Susan Felch

John Calvin at 500: Four Essays
English Calvinism: The Example of Anne Lock by Susan M. Felch

Perhaps it was the sunny skies and moderate temperature that first caught Anne Lock’s attention when she arrived in Geneva on May 8, 1557. Or perhaps it was the sight of John Knox and his wife, Marjorie, welcoming her to the city that, he had told Lock, housed “the most perfect school of Christ.” Or perhaps the thin wail of her baby daughter, also named Anne, made Lock question the decision to leave her comfortable home in London to travel to Calvin’s Geneva with only her daughter, young son and servant Katherine for company.

Calvin sketchIt had been a decision prompted by Mary Tudor’s persecution of outspoken Protestants in England. Anne and her husband, Henry, had taken to traveling outside London to find churches where they could worship in good conscience. But the pressure to conform to Roman Catholic practices was intensifying, as were imprisonments and executions by burning at the stake for those who refused to comply. At the urging of Knox, whom the Locks had hosted when he was a court preacher for King Edward VI, Anne, who was already demonstrating the leadership she would exert among English Protestants, made the arduous journey to Geneva with her small entourage. Henry stayed in London to look after the family business.

Anne Lock found in Geneva a vibrant community of expatriates who, in addition to attending Calvin’s lecture-sermons, had established their own English church, which still meets for worship today. William Whittingham and other leaders were busy translating the Bible, adding verse numbers (an innovation introduced by the Continental reformers), and writing marginal annotations that both clarified the Hebrew and Greek texts and explained Calvinist doctrines. This Geneva Bible, published in 1560, went on to become the most popular translation in both England and America for the next hundred years. (On your next visit to Calvin College, make an appointment at the H. Henry Meeter Center on the fourth floor of Hekman library to see one of the 16th-century Geneva Bibles held in the Rare Book Room.)

Anne Lock’s compatriots in Geneva also wrote a Reformed Form of Worship that differed from the Book of Common Prayer. Following the precedent of Theodore Beza, one of Calvin’s associates, they compiled metrical versions of all 150 Psalms for congregational singing. This songbook, which, after further revisions, became known as the Sternhold and Hopkins Psalter, was a staple of both corporate and private worship in England for over a hundred years and influenced the famous Bay Psalm Book published in the American colonies. In addition to scripture texts set to music, the Psalter included a set of prose prayers designed for morning and evening family worship, which was used by numerous households. Many Bibles, including some now at the Meeter Center, were bound with a Book of Common Prayer at the front and a Sternhold and Hopkins Psalter at the end. All that was needed for family and corporate worship, as well as private Bible study, thus became available in one handy volume.

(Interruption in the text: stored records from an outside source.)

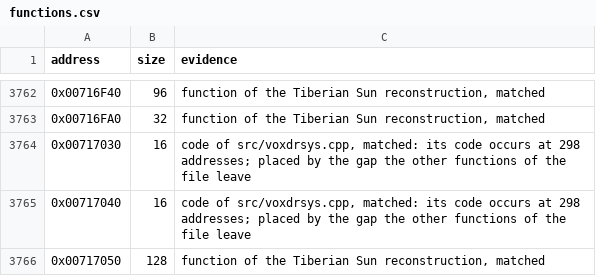
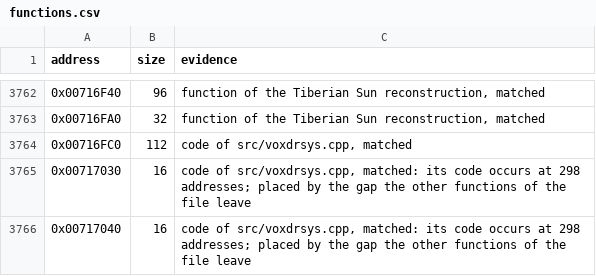
Before and after one commit to mischa85/RedAlert2, a CSV file: config/ra2-1.006/functions.csv, drawn as a sheet; only a part is shown, gaps mark what is left out; the shorter side is filled out with more unchanged rows.

```diff
--- a/config/ra2-1.006/functions.csv
+++ b/config/ra2-1.006/functions.csv
@@ -3763,2 +3763,3 @@ address,size,evidence
 0x00716FA0,32,"function of the Tiberian Sun reconstruction, matched"
+0x00716FC0,112,"code of src/voxdrsys.cpp, matched"
 0x00717030,16,"code of src/voxdrsys.cpp, matched: its code occurs at 298 addresses; placed by the gap the other functions of the file leave"
```
Also changed, not shown: config/ra2-1.006/modules.csv, config/ra2-1.006/names.csv.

The Genevan exiles were happy to return home after Mary Tudor died in November 1558 and was succeeded by her sister, who became Queen Elizabeth I. They brought with them the Geneva Bible, the Genevan Form of Worship, and the Sternhold and Hopkins Psalter, as well as the determination to reform the English church according to the Calvinist doctrines and practices they had learned. Over the next 80 years, those committed to a Genevan form of Calvinism became known as the Puritans. Although they did not succeed in permanently replacing the Book of Common Prayer with the Form of Worship, they did greatly influence the English church, household piety and the development of English literature with their translations of the Bible and Calvin’s works and their emphasis on biblical paraphrase in both prose and poetic forms.

As for Anne Lock, her homecoming was bittersweet. Baby Anne had died in 1557, just four days after their arrival in Geneva, but Lock roused herself to translate four sermons by Calvin on affliction. In 1560, she published these sermons in England, along with an original set of sonnets on Psalm 51* that urged England to repent of its sins under Mary Tudor and return to God. Lock’s Calvinist writings and her work on behalf of fellow Christians so established her as a force in the reformed wing of the English church that she was publicly commended as an example for Queen Elizabeth herself to emulate. Few accolades could more succinctly demonstrate the influence of Calvin—and Calvinism—in England.  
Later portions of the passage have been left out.